Hands-on with the new Platypod eXtreme: Digital Photography Review

The Platypod Extreme, with hinged legs gripping a log and a Platyball Ergo head (not included) attached on top.

Platypod (noun)/ plæt̬.ɪ.pɑːd / A compact camera support system for heavy loads; useful when a tripod is too big or bulky. The name Platypod is derived from the Greek πλατυποδια (platy-podia), meaning ‘flat feet’.

eXtreme (adjective) /ɪkˈstriːm/ Greater than the usual degree or amount. Capitalizing the ‘x’ indicates even more extremity.

Platypods are the brainchild of Larry Tiefenbrunn, a medical doctor and avid photographer who sought a lightweight, solid and convenient device to keep his heavy camera gear stable without taking up too much room in a bag. The idea of ​​a simple metal plate with adjustable feet became the original PlatyPod Pro, which was followed a few years later by the Platypod Max for even larger gear and the Platypod Ultra for smaller spaces and cameras. Most recently, this family-run company has introduced the Platyball inverted ball head, with one model incorporating the world’s first electronic level in a mechanical ball head.

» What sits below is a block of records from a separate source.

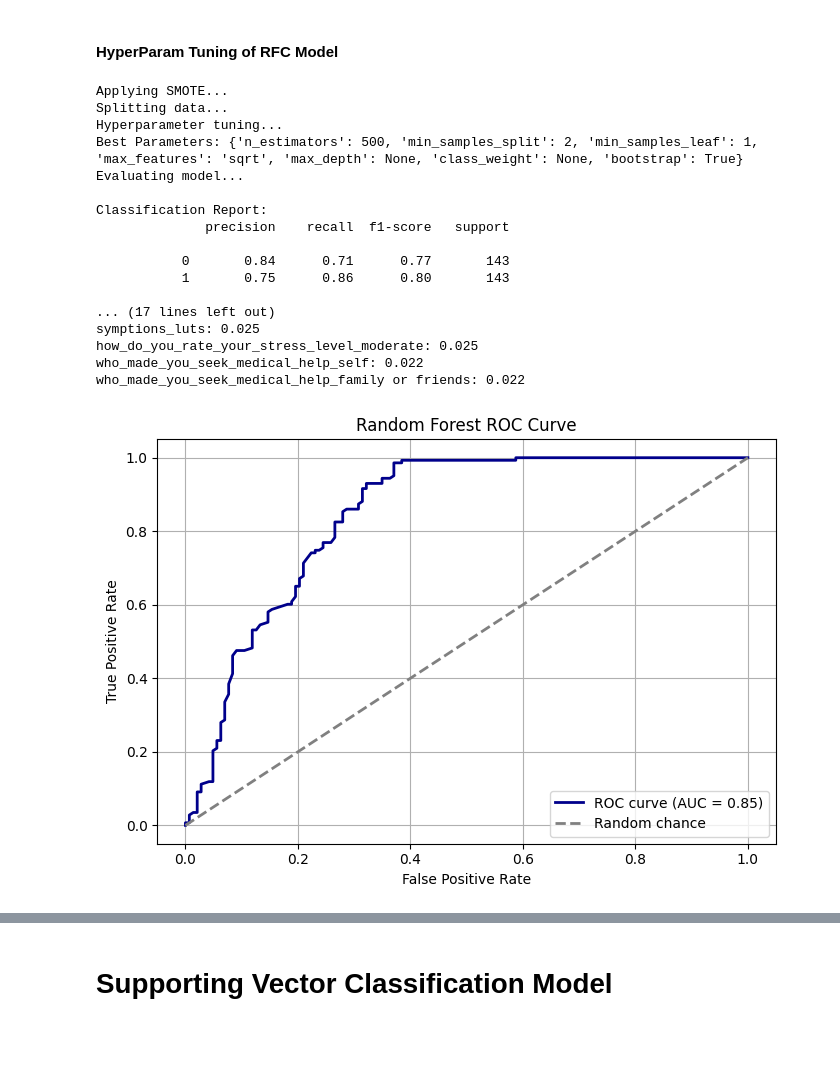
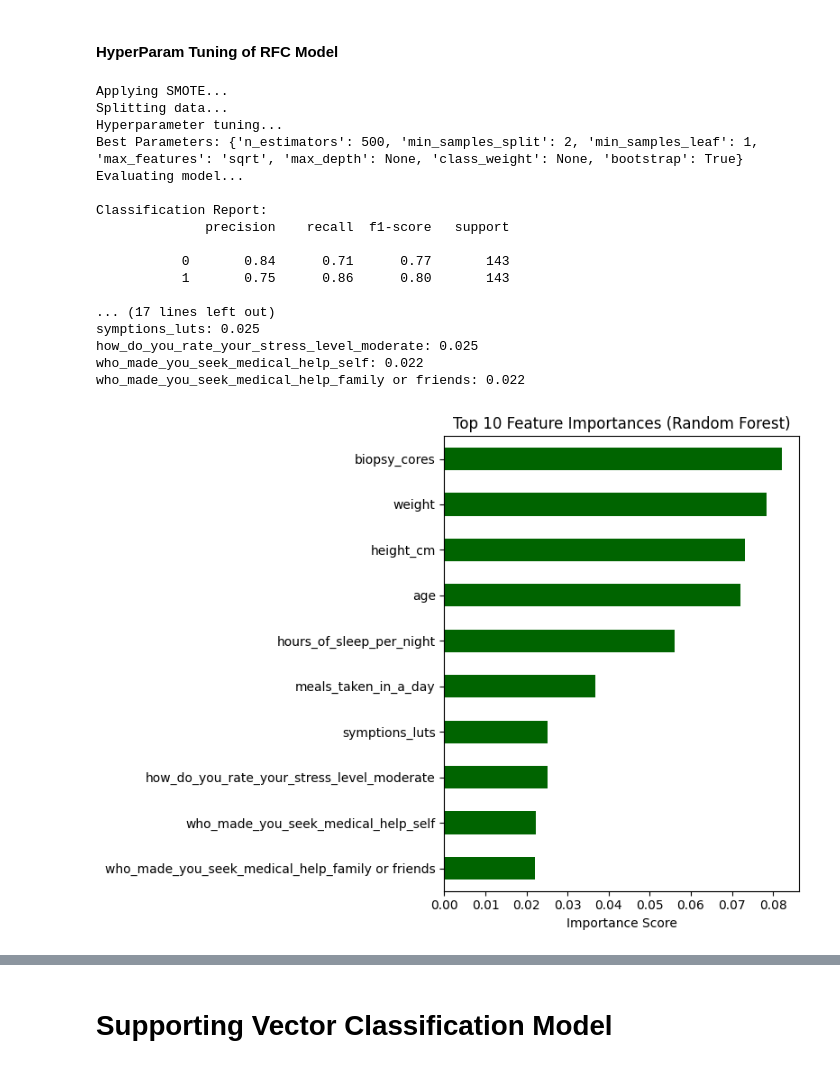
Before and after one commit to pablo9ja/NRF_work, a Jupyter notebook: post.ipynb, the cells around one changed output, grey strips where cells are left out. Drawn from its saved outputs; the diff is of its cells as text; code cells hidden in the pictures; blank space fills up the shorter version.

```diff
--- a/post.ipynb
+++ b/post.ipynb
@@ -819,23 +650,0 @@ Name: count, dtype: int64
-# %%
-import pandas as pd
-
-# Load your dataset
-df4 = pd.read_excel('merged_prostrate_cancer_data.xlsx')
-
-# Drop rows with missing target labels BEFORE encoding
-df4 = df4.dropna(subset=['categories'])
-
-# Drop the 'findings' column
-df4 = df4.drop(columns=['findings'])
-
-# Separate features (X) and target (y)
-X = df4.drop(columns=['categories'])
-y_encoded = df4['categories'].map({'Benign': 1, 'Malignant': 0})
-
-# Encode categorical features with one-hot encoding (only ONCE)
-X_encoded = pd.get_dummies(X, drop_first=True)
-
-# Preview X and y
-print(X_encoded.head(2))
-print(y_encoded.head(2))
-print(y_encoded.isnull().sum())
@@ -939,6 +792,17 @@ def rf_model_evaluation(X_encoded, y_encoded):
     for name, val in sorted(zip(feat_names, importances), key=lambda x: x[1], reverse=True)[:10]:
         print(f"{name}: {val:.3f}")
 
+    # Feature importance plot (Top 10)
+    importances_series = pd.Series(importances, index=feat_names).sort_values(ascending=False)
+    plt.figure(figsize=(8,6))
+    importances_series.head(10).plot(kind='barh', color='darkgreen')
+    plt.gca().invert_yaxis()
+    plt.title("Top 10 Feature Importances (Random Forest)")
+    plt.xlabel("Importance Score")
+    plt.tight_layout()
+    plt.show()
+
+
     # ROC Curve
     fpr, tpr, thresholds = roc_curve(y_test_res, y_prob_rf)
     roc_auc = auc(fpr, tpr)
@@ -949,31 +813,31 @@ def rf_model_evaluation(X_encoded, y_encoded):
     plt.ylabel('True Positive Rate')
     plt.title('Random Forest ROC Curve')
     plt.legend(loc="lower right")
     plt.grid(True)
     plt.tight_layout()
     plt.show()
 
     # Return useful objects if user wants to use downstream
     return best_rf, rf_search, cm, (fpr, tpr, roc_auc)
 
 # Example usage:
 best_rf, rf_search, cm, roc_data = rf_model_evaluation(X_encoded, y_encoded)
 # %% [output]
 Applying SMOTE...
 Splitting data...
 Hyperparameter tuning...
 Best Parameters: {'n_estimators': 500, 'min_samples_split': 2, 'min_samples_leaf': 1, 'max_features': 'sqrt', 'max_depth': None, 'class_weight': None, 'bootstrap': True}
 Evaluating model...
 
 Classification Report:
               precision    recall  f1-score   support
 
            0       0.84      0.71      0.77       143
            1       0.75      0.86      0.80       143
 
 ... (17 lines left out)
 symptions_luts: 0.025
 how_do_you_rate_your_stress_level_moderate: 0.025
 who_made_you_seek_medical_help_self: 0.022
 who_made_you_seek_medical_help_family or friends: 0.022
-[figure, old version]
+[figure, new version]
```
Also changed, not shown: parts of 41 cells of this notebook, 3 other files.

The Extreme in the more traditional Platypod form, with leg spikes firmly screwed into three of the available holes to create a mini tripod. (Note that one leg is still stowed in reserve.)

Key specifications

MSRP $149 – $119 (Kickstarter)
Overall width 130mm (5″)
Overall length 197mm (7.75″)
Overall thickness 14mm (0.55″)
Total weight 272g (9.6 oz)
Load limit of titanium bolt 90 kg (200 lbs)
Warranty 5 years

Simple and versatile design

The Platypod Extreme is essentially a 5mm thick, aircraft-grade aluminum plate, with a fused titanium 3/8″ bolt in the center to accept a tripod head and four, spring-loaded metal hinges for the multi-angle ‘legs’. with all other Platypods, these legs are 57mm (2.25″) threaded stainless steel spikes with rubber feet on their opposite ends for use on a variety of surfaces. The hinges differentiate the Extreme from the similarly sized Platypod Max, allowing for very quick deployment of the legs at preset angles, along with easy packing of the whole assembly as a relatively flat package inside the included neoprene sleeve.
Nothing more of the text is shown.